A panoramic view of a UNSC meeting. (Photo: AFP/VNA)
Addressing a UN Security Council meeting on October 14, ambassador Dang Dinh Quy, head of Vietnam’s mission to the UN, shared difficulties Western Sahara people are faced with, especially in the context of the COVID-19 pandemic, and said given the current situation priority should be given to maintaining humanitarian campaigns.
The ambassador emphasized that the stakeholders need to have peaceful dialogues on the basis of international law and relevant resolutions of the United Nations Security Council in order to find a fair and satisfactory solution to the situation in the region, in the interest of local people.
At the meeting, UN rapporteurs noted the situation in West Sahara is generally stable, but there remains a violation of the ceasefire and the Military Agreement No.1 between the parties.
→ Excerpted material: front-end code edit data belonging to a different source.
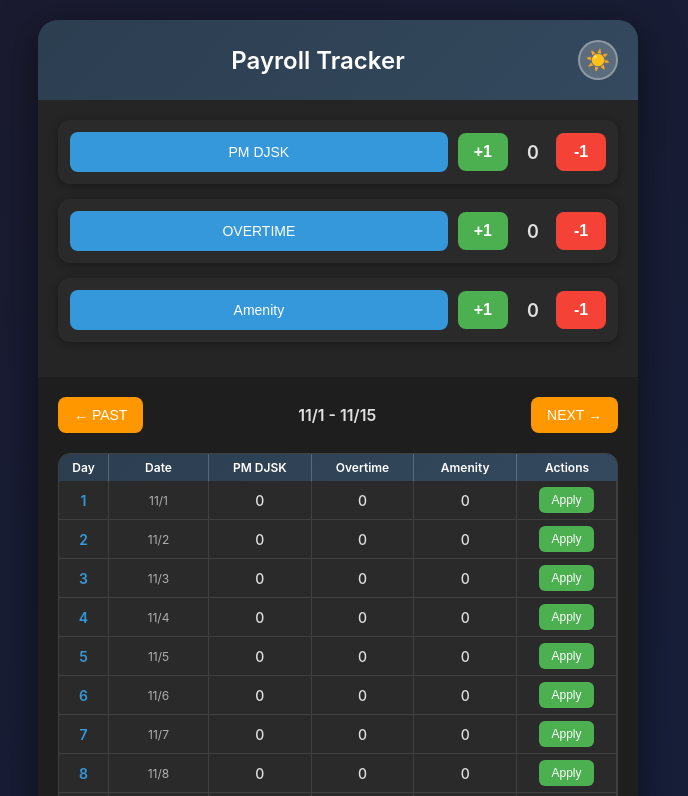
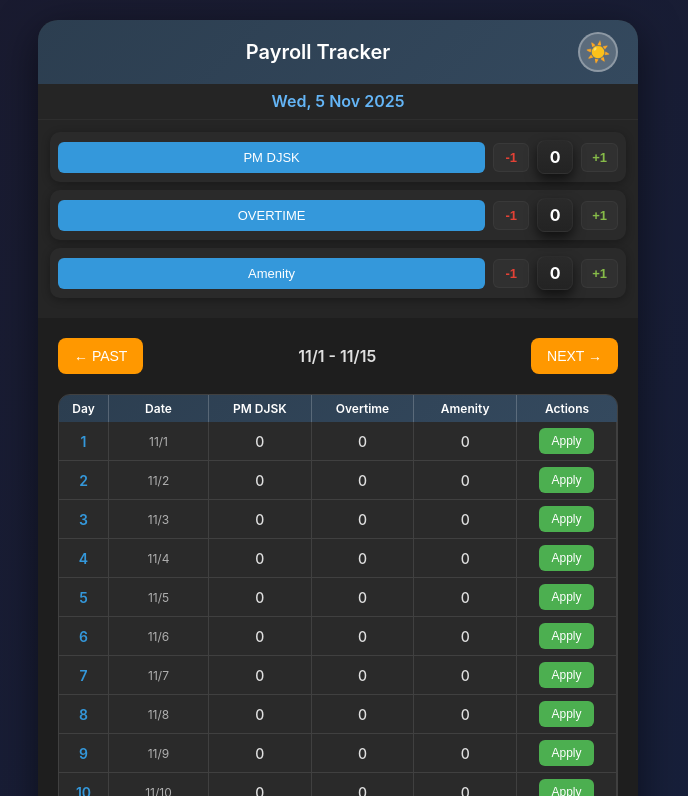
Before and after one commit to filippo-ceradini/payroll-tracker, a plain HTML site: page index.html in a window 1280 px wide. Both pictures are taken after a click on the button "Toggle dark mode". Shown: the top 796 px of the page, without its empty margins (302-990 px from the left). Drawn offline with Linux system fonts and the light colour scheme.

Commit message:
UI improvements: Added current date display, made layout more compact, improved quantity display styling, reordered quantity buttons

```diff
--- a/app.js
+++ b/app.js
@@ -1,6 +1,7 @@
 // State management
 let state = {
     currentStartDate: new Date(),
+    currentDate: new Date(), // Today's date for new entries
     quantities: {
         'pm-djsk': 0,
         'overtime': 0,
@@ -19,8 +20,10 @@ document.addEventListener('DOMContentLoaded', () => {
 });
 
 function initializeApp() {
-    // Set current start date based on day of month
+    // Set current date and start date
     const today = new Date();
+    state.currentDate = today;
+
     const dayOfMonth = today.getDate();
 
     // Create start date for the 15-day period
@@ -33,6 +36,28 @@ function initializeApp() {
     }
 
     state.currentStartDate = startDate;
+
+    // Update the current date display
+    updateCurrentDateDisplay();
+}
+
+function formatCurrentDate(date) {
+    const days = ['Sun', 'Mon', 'Tue', 'Wed', 'Thu', 'Fri', 'Sat'];
+    const months = ['Jan', 'Feb', 'Mar', 'Apr', 'May', 'Jun', 'Jul', 'Aug', 'Sep', 'Oct', 'Nov', 'Dec'];
+
+    const dayName = days[date.getDay()];
+    const day = date.getDate();
+    const month = months[date.getMonth()];
+    const year = date.getFullYear();
+
+    return `${dayName}, ${day} ${month} ${year}`;
+}
+
+function updateCurrentDateDisplay() {
+    const currentDateEl = document.getElementById('currentDate');
+    if (currentDateEl) {
+        currentDateEl.textContent = formatCurrentDate(state.currentDate);
+    }
 }
 
 function setupEventListeners() {
@@ -199,6 +224,11 @@ function applyToDay(dateKey) {
         return;
     }
 
+    // Default to today's date if no specific date is provided
+    if (!dateKey) {
+        dateKey = formatDateKey(state.currentDate);
+    }
+
     // Show type selection
     const types = [];
     if (state.quantities['pm-djsk'] > 0) types.push('PM DJSK');
--- a/index.html
+++ b/index.html
@@ -23,6 +23,10 @@
                 </button>
             </div>
         </header>
+
+        <div class="date-section">
+            <h2 id="currentDate" class="current-date"></h2>
+        </div>
 
         <div class="input-section">
             <div class="input-row">
--- a/styles.css
+++ b/styles.css
@@ -24,7 +24,7 @@ body {
 header {
     background: linear-gradient(135deg, #2196F3 0%, #1976D2 100%);
     color: white;
-    padding: 20px;
+    padding: 12px 20px;
     text-align: center;
     transition: background 0.3s ease;
 }
@@ -37,7 +37,7 @@ header {
 }
 
 header h1 {
-    font-size: 24px;
+    font-size: 20px;
     font-weight: 600;
     flex: 1;
     text-align: center;
@@ -85,29 +85,45 @@ body.dark-mode .dark-mode-toggle .dark-icon {
 }
 
 .input-section {
-    padding: 20px;
+    padding: 12px;
     background: #f5f5f5;
 }
 
 .input-row {
     display: flex;
     align-items: center;
-    gap: 10px;
-    margin-bottom: 15px;
+    gap: 8px;
+    margin-bottom: 8px;
     background: white;
-    padding: 12px;
-    border-radius: 12px;
+    padding: 8px;
+    border-radius: 10px;
     box-shadow: 0 2px 8px rgba(0, 0, 0, 0.1);
 }
 
+/* Visual ordering: place the remove button to the left of the quantity
+   and the add button to the right without changing the HTML structure. */
+.input-row > .entry-btn { order: 1; }
+.input-row > .quantity-display { order: 2; }
+.input-row > .quantity-btn[data-action="add"] { order: 3; }
+
+.quantity-display {
+    display: flex;
+    align-items: center;
+    gap: 8px;
+}
+
+/* Inside the quantity-display, show remove (-1) before the number */
+.quantity-display .quantity-btn[data-action="remove"] { order: 1; }
+.quantity-display .quantity { order: 2; }
+
 .entry-btn {
     flex: 1;
-    padding: 12px 16px;
+    padding: 8px 12px;
     background: #2196F3;
     color: white;
     border: none;
-    border-radius: 8px;
-    font-size: 14px;
+    border-radius: 6px;
+    font-size: 13px;
     font-weight: 500;
     cursor: pointer;
     transition: all 0.3s;
@@ -119,29 +135,39 @@ body.dark-mode .dark-mode-toggle .dark-icon {
 }
 
 .quantity-btn {
-    padding: 10px 16px;
-    background: #4CAF50;
-    color: white;
-    border: none;
-    border-radius: 8px;
-    font-size: 16px;
-    font-weight: bold;
+    /* make +/- buttons a bit smaller so the quantity value becomes the focal point
+       and use muted / desaturated colors so the pill stands out more */
+    padding: 6px 10px;
+    background: rgba(76, 175, 80, 0.12);
+    color: #2e7d32; /* muted green text */
+    border: 1px solid rgba(46, 125, 50, 0.12);
+    border-radius: 6px;
+    font-size: 13px;
+    font-weight: 600;
     cursor: pointer;
-    min-width: 50px;
-    transition: all 0.3s;
+    min-width: 36px;
+    transition: all 0.18s ease;
+}
+
+/* Subtle hover to give affordance without stealing focus from the quantity pill */
+.quantity-btn:hover {
+    transform: translateY(-2px) scale(1.01);
+    box-shadow: 0 6px 18px rgba(11,87,164,0.06);
 }
 
 .quantity-btn:active {
-    transform: scale(0.95);
-    background: #45a049;
+    transform: scale(0.96);
+    background: rgba(76, 175, 80, 0.18);
 }
 
 .quantity-btn[data-action="remove"] {
-    background: #f44336;
+    background: rgba(244, 67, 54, 0.12);
+    color: #b71c1c; /* muted red text */
+    border: 1px solid rgba(183, 28, 28, 0.12);
 }
 
 .quantity-btn[data-action="remove"]:active {
-    background: #da190b;
+    background: rgba(244, 67, 54, 0.18);
 }
 
 .quantity-display {
@@ -151,11 +177,24 @@ body.dark-mode .dark-mode-toggle .dark-icon {
 }
 
 .quantity {
-    font-size: 18px;
-    font-weight: 600;
-    min-width: 30px;
+    /* prominent pill-style number to stand out from the +/- buttons */
+    font-size: 16px;
+    font-weight: 700;
+    min-width: 36px;
+    padding: 6px 10px;
     text-align: center;
-    color: #333;
+    color: #0b57a4; /* accent color */
+    background: linear-gradient(180deg, #ffffff 0%, #f3f7fb 100%);
+    border-radius: 8px;
+    border: 1px solid rgba(11,87,164,0.08);
+    box-shadow: 0 4px 10px rgba(11,87,164,0.08);
+    transition: transform 0.18s ease, box-shadow 0.18s ease;
+}
+
+/* Gentle hover on the pill to indicate it is the primary value (non-intrusive) */
+.quantity:hover {
+    transform: translateY(-1px);
+    box-shadow: 0 10px 24px rgba(11,87,164,0.09);
 }
 
 .days-section {
@@ -332,6 +371,30 @@ body.dark-mode header {
     background: linear-gradient(135deg, #2c3e50 0%, #34495e 100%);
 }
 
+.date-section {
+    padding: 8px 20px;
+    background: #f8f9fa;
+    border-bottom: 1px solid rgba(0,0,0,0.08);
+    text-align: center;
+}
+
+.current-date {
+    font-size: 16px;
+    font-weight: 600;
+    color: #2196F3;
+    margin: 0;
+    line-height: 1.2;
+}
+
+body.dark-mode .date-section {
+    background: #252525;
+    border-bottom: 1px solid rgba(255,255,255,0.04);
+}
+
+body.dark-mode .current-date {
+    color: #64b5f6;
+}
+
 body.dark-mode .input-section {
     background: #252525;
 }
@@ -350,7 +413,37 @@ body.dark-mode .entry-btn:active {
 }
 
 body.dark-mode .quantity {
-    color: #e0e0e0;
+    /* dark mode variant for the quantity pill */
+    color: #ffffff; /* use pure white in dark mode per request */
+    background: linear-gradient(180deg, #2a2a2a 0%, #232323 100%);
+    border: 1px solid rgba(255,255,255,0.04);
+    box-shadow: 0 6px 12px rgba(0,0,0,0.6);
+}
+
+/* Muted button variants for dark mode */
+body.dark-mode .quantity-btn {
+    background: rgba(255, 255, 255, 0.03);
+    color: rgba(139,195,74,0.95); /* soft green */
+    border: 1px solid rgba(255,255,255,0.04);
+}
+
+body.dark-mode .quantity-btn:active {
+    background: rgba(255, 255, 255, 0.04);
+}
+
+body.dark-mode .quantity-btn:hover {
+    transform: translateY(-2px) scale(1.01);
+    box-shadow: 0 6px 18px rgba(0,0,0,0.45);
+}
+
+body.dark-mode .quantity-btn[data-action="remove"] {
+    background: rgba(255, 255, 255, 0.03);
+    color: rgba(244,67,54,0.92); /* soft red */
+    border: 1px solid rgba(255,255,255,0.04);
+}
+
+body.dark-mode .quantity-btn[data-action="remove"]:active {
+    background: rgba(255, 255, 255, 0.04);
 }
 
 body.dark-mode .days-section {
```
They urged all parties concerned to collaborate with the UN Special Envoy to soon resume peaceful dialogues and support permanent peaceful measures acceptable to the parties, on the basis of relevant Security Council resolutions.
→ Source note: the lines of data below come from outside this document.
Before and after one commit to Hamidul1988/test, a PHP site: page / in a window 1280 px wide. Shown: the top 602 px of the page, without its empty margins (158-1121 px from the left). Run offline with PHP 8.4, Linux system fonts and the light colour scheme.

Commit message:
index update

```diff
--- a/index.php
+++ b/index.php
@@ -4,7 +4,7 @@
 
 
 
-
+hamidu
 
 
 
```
Located in North Africa, Western Sahara covers 226,000 square kilometers with a population of 550,000. Morocco currently controls 80% of the territory of Western Sahara while the Sahrawi Arab Democratic Republic (SADR) controls the remainder. Moroccans make up two thirds of the population while indigenous Sahrawis only represent the remaining one third.
The Western Sahara issue was first introduced to the United Nations Security Council in 1975. Sixteen years later the United Nations Security Council passed Resolution 690 on a plan to hold a referendum so that the people of Western Sahara could decide whether they would live independently or merge into Morocco.
The United Nations Mission for the Referendum in Western Sahara was established in 1991.